ISO Standards Glossary

The International Organization for Standardization (ISO) is an international standard-setting body that promotes proprietary, industrial and commercial standards around the world.

The organization is currently comprised of representatives from over 160 national standards organizations. It is possible to be a member body, a correspondent member or a subscriber member. Most members are member bodies.

ISO publishes international standards (ISO standards), but also certain other documents pertaining to standardization, including technical reports, technical specifications and guides.

Uniform standards serve several purposes. They do for instance make it easier for businesses to enter new markets, and for buyers to directly compare the goods and services offered from various vendors. Standards can also help safeguard the end-users of products and services.

How many ISO standards are there?

At the time of writing, over 20,000 ISO-standards have been set, covering a wide range of subjects – including manufactored goods, agriculture, healthcare, and technology.

List off International ISO Standards

Commonly searched definitions


According to, a standard is a published: “specification that establishes a common language, and contains a technical specification or other precise criteria and is designed to be used consistently, as a rule, a guideline, or a definition”. Read more about ISO Standards.


According to, FX is an abbreviation of Foreign Exchange.  The Forex Exchange is a marketplace where currencies are traded against each other.  The foreign exchange market is used by banks, financial institutions, multinational companies, and retail investors. The foreign exchange market is the largest market in the world with a daily turnover of more than USD 1 trillion.  The foreign exchange market is used to facilitate international trade and for speculation.  Read more about Forex trading and the foreign exchange market.


With the exception of a small number of isolated standards, ISO standards are normally not available free of charge – they must be purchased.

Designation of ISO standards

The international standards published by ISO are designated using the format ISO nnnnn[-p]:[yyyy] Title.

Example: ISO 22000:2018 Food safety management systems — Requirements for any organization in the food chain

  • nnnnn = the number of the standard
  • p = an optional part number
  • yyyy = the year of publication
  • Title = a description of the subject

In some cases, IEC or ASTM is utilized instead of ISO in the designation.
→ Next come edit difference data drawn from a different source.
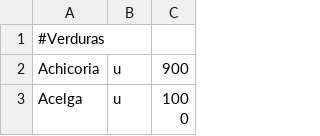
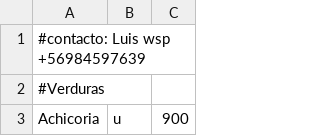
Before and after one commit to LaFeriaASuCasa/LaFeriaASuCasa.github.io, a CSV file: listado.csv, drawn as a sheet; only a part is shown; the shorter side is filled out with more unchanged rows; the diff names each change by its address in the sheet, - before the commit and + after, or states it on an @@ line.

Commit message:
Update listado.csv

```diff
--- a/listado.csv
+++ b/listado.csv
+row 1: #contacto: Luis wsp +56984597639
```
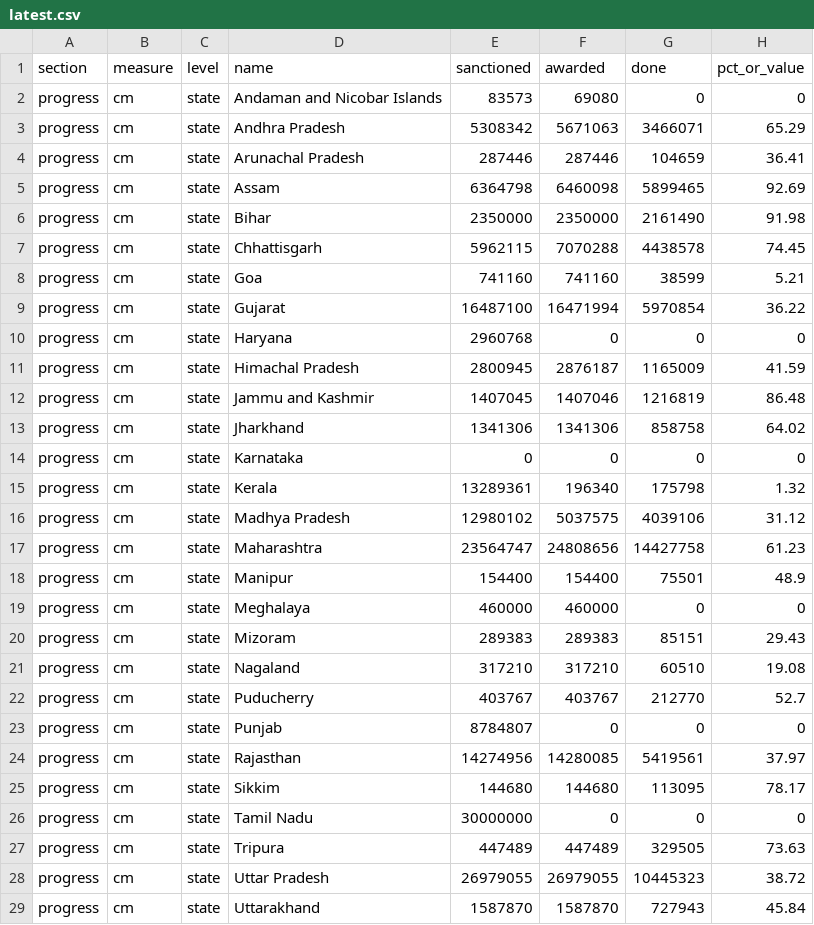
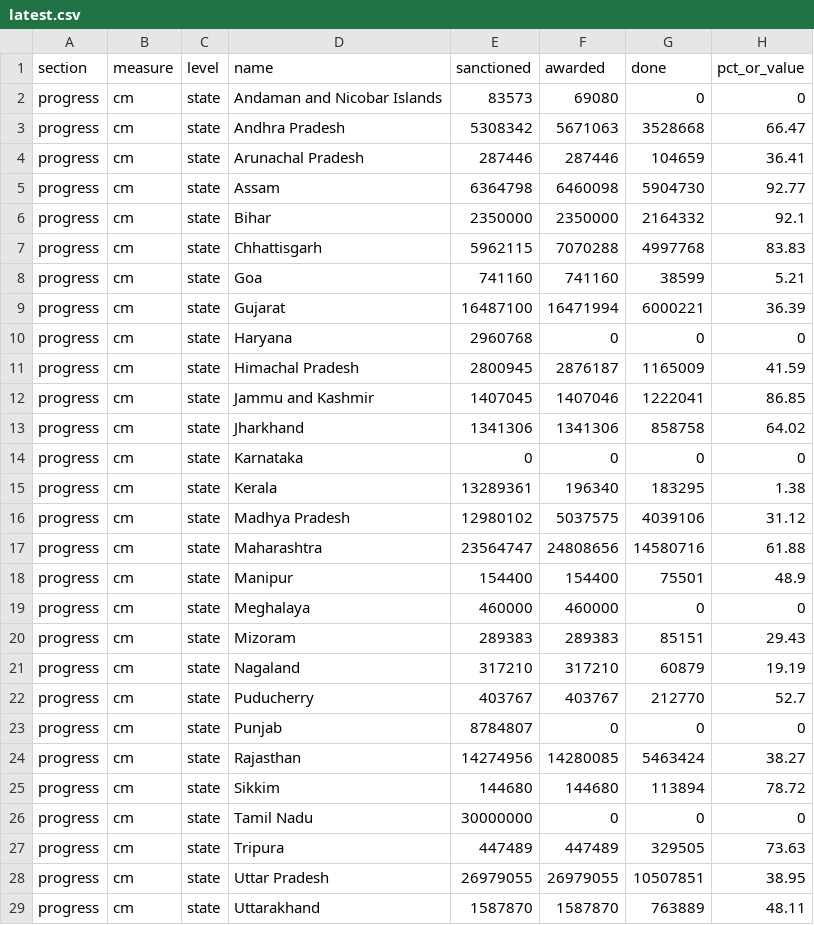
Before and after one commit to mdsbpdcl-hub/rdss-bihar-data, a CSV file: data/latest.csv, drawn as a sheet; only a part is shown; the diff covers the shown part only.

Commit message:
Data: RDSS snapshot 2026-11-25 20:11

```diff
--- a/data/latest.csv
+++ b/data/latest.csv
@@ -2,17 +2,17 @@ section,measure,level,name,sanctioned,awarded,done,pct_or_value
 progress,cm,state,Andaman and Nicobar Islands,83573,69080,0,0
-progress,cm,state,Andhra Pradesh,5308342,5671063,3466071,65.29
+progress,cm,state,Andhra Pradesh,5308342,5671063,3528668,66.47
 progress,cm,state,Arunachal Pradesh,287446,287446,104659,36.41
-progress,cm,state,Assam,6364798,6460098,5899465,92.69
-progress,cm,state,Bihar,2350000,2350000,2161490,91.98
-progress,cm,state,Chhattisgarh,5962115,7070288,4438578,74.45
+progress,cm,state,Assam,6364798,6460098,5904730,92.77
+progress,cm,state,Bihar,2350000,2350000,2164332,92.1
+progress,cm,state,Chhattisgarh,5962115,7070288,4997768,83.83
 progress,cm,state,Goa,741160,741160,38599,5.21
-progress,cm,state,Gujarat,16487100,16471994,5970854,36.22
+progress,cm,state,Gujarat,16487100,16471994,6000221,36.39
 progress,cm,state,Haryana,2960768,0,0,0
 progress,cm,state,Himachal Pradesh,2800945,2876187,1165009,41.59
-progress,cm,state,Jammu and Kashmir,1407045,1407046,1216819,86.48
+progress,cm,state,Jammu and Kashmir,1407045,1407046,1222041,86.85
 progress,cm,state,Jharkhand,1341306,1341306,858758,64.02
 progress,cm,state,Karnataka,0,0,0,0
-progress,cm,state,Kerala,13289361,196340,175798,1.32
+progress,cm,state,Kerala,13289361,196340,183295,1.38
 progress,cm,state,Madhya Pradesh,12980102,5037575,4039106,31.12
-progress,cm,state,Maharashtra,23564747,24808656,14427758,61.23
+progress,cm,state,Maharashtra,23564747,24808656,14580716,61.88
 progress,cm,state,Manipur,154400,154400,75501,48.9
@@ -20,10 +20,10 @@ progress,cm,state,Meghalaya,460000,460000,0,0
 progress,cm,state,Mizoram,289383,289383,85151,29.43
-progress,cm,state,Nagaland,317210,317210,60510,19.08
+progress,cm,state,Nagaland,317210,317210,60879,19.19
 progress,cm,state,Puducherry,403767,403767,212770,52.7
 progress,cm,state,Punjab,8784807,0,0,0
-progress,cm,state,Rajasthan,14274956,14280085,5419561,37.97
-progress,cm,state,Sikkim,144680,144680,113095,78.17
+progress,cm,state,Rajasthan,14274956,14280085,5463424,38.27
+progress,cm,state,Sikkim,144680,144680,113894,78.72
 progress,cm,state,Tamil Nadu,30000000,0,0,0
 progress,cm,state,Tripura,447489,447489,329505,73.63
-progress,cm,state,Uttar Pradesh,26979055,26979055,10445323,38.72
-progress,cm,state,Uttarakhand,1587870,1587870,727943,45.84
+progress,cm,state,Uttar Pradesh,26979055,26979055,10507851,38.95
+progress,cm,state,Uttarakhand,1587870,1587870,763889,48.11
```
Also changed, not shown: 115 edited cells elsewhere in this file, data/history.csv, 1 other file.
IEC denotes the International Electrotechnical Commission, while ASTM is the American Society for Testing and Materials.

How old is the International Orgaization for Standardization?

The foundation date for this organization is 23 February, 1947.

It was one of the first organizations that achieved general consultative status with the United Nations Economic and Social Council.


The International Federation of National Standardizing Associations (ISA) was formed in Prague in 1928. Because of World War II, it stopped functioning in 1942.

After the end of the war, the United Nations created the UN Standards Coordinating Committee (UNSCC) and this committee approach the dormant ISA, proposing that they join forces to form a new global standards body. In October 1946, representatives for both ISA and UNSCC gathered in London to sort out the details. ISO was formed, and the new organization officially began operations in February 1947.

Where is ISO headquarter?

The ISO headquarter is located in Geneva, Switzerland.

Which are the official languages for the organization?

The International Organization for Standardization has three official languages:

  • English (Oxford spelling)
  • French
  • Russian

The organization is named Organisation internationale de normalisation in French and Международная организация по стандартизации (Mezhdunarodnaya organizatsiya po standartizatsii) in Russian.

The short version of the name, ISO, is the same in all languages since it is formally not an acronym but a reference to the Greek word isos (ίσος) meaning equal.


Blue: Members Yellow: Correspondent members Red: Subscriber members Black: Other places that have an ISO 3166-1 code but who are not members of ISO

ISO has three membership categories:

  • Member bodies are the only ISO members that have voting rights. Only national bodies considered the most representative standards bodies in each country can become member bodies.
  • If a country doesn’t have a national standards body, it can become a correspondent member of ISO. Correspondent members are kept informed about ISO’s work, but do not have voting rights and will not participate in standards promulgation.
  • A country with a small economy can become a subscriber member. Subscriber members pay a reduced membership fee.